In the data that follows, find the line containing "## systemd-Dienst"; then quote that line and every line after it, exactly, through the last one.

Extracted information -
-*-

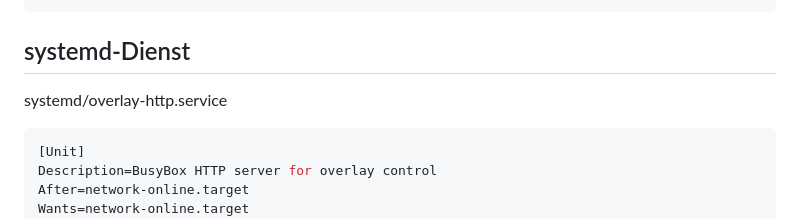
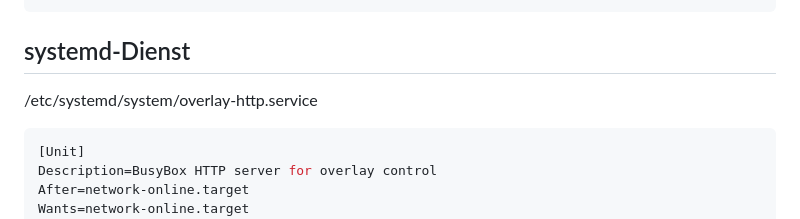
Before and after one commit to richtertoralf/overlay-http, a Markdown page: README.md, the part around the change. Rendered like a GitHub page.

Commit message:
Update systemd service file path in README

````diff
--- a/README.md
+++ b/README.md
@@ -65,7 +65,7 @@ Steuerung: http://192.168.95.18:8090/control.html
 
 ```
 ## systemd-Dienst
-systemd/overlay-http.service
+/etc/systemd/system/overlay-http.service
 ```ini
 [Unit]
 Description=BusyBox HTTP server for overlay control
````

-*-

Exercise answer -
 ## systemd-Dienst
-systemd/overlay-http.service
+/etc/systemd/system/overlay-http.service
 ```ini
 [Unit]
 Description=BusyBox HTTP server for overlay control
````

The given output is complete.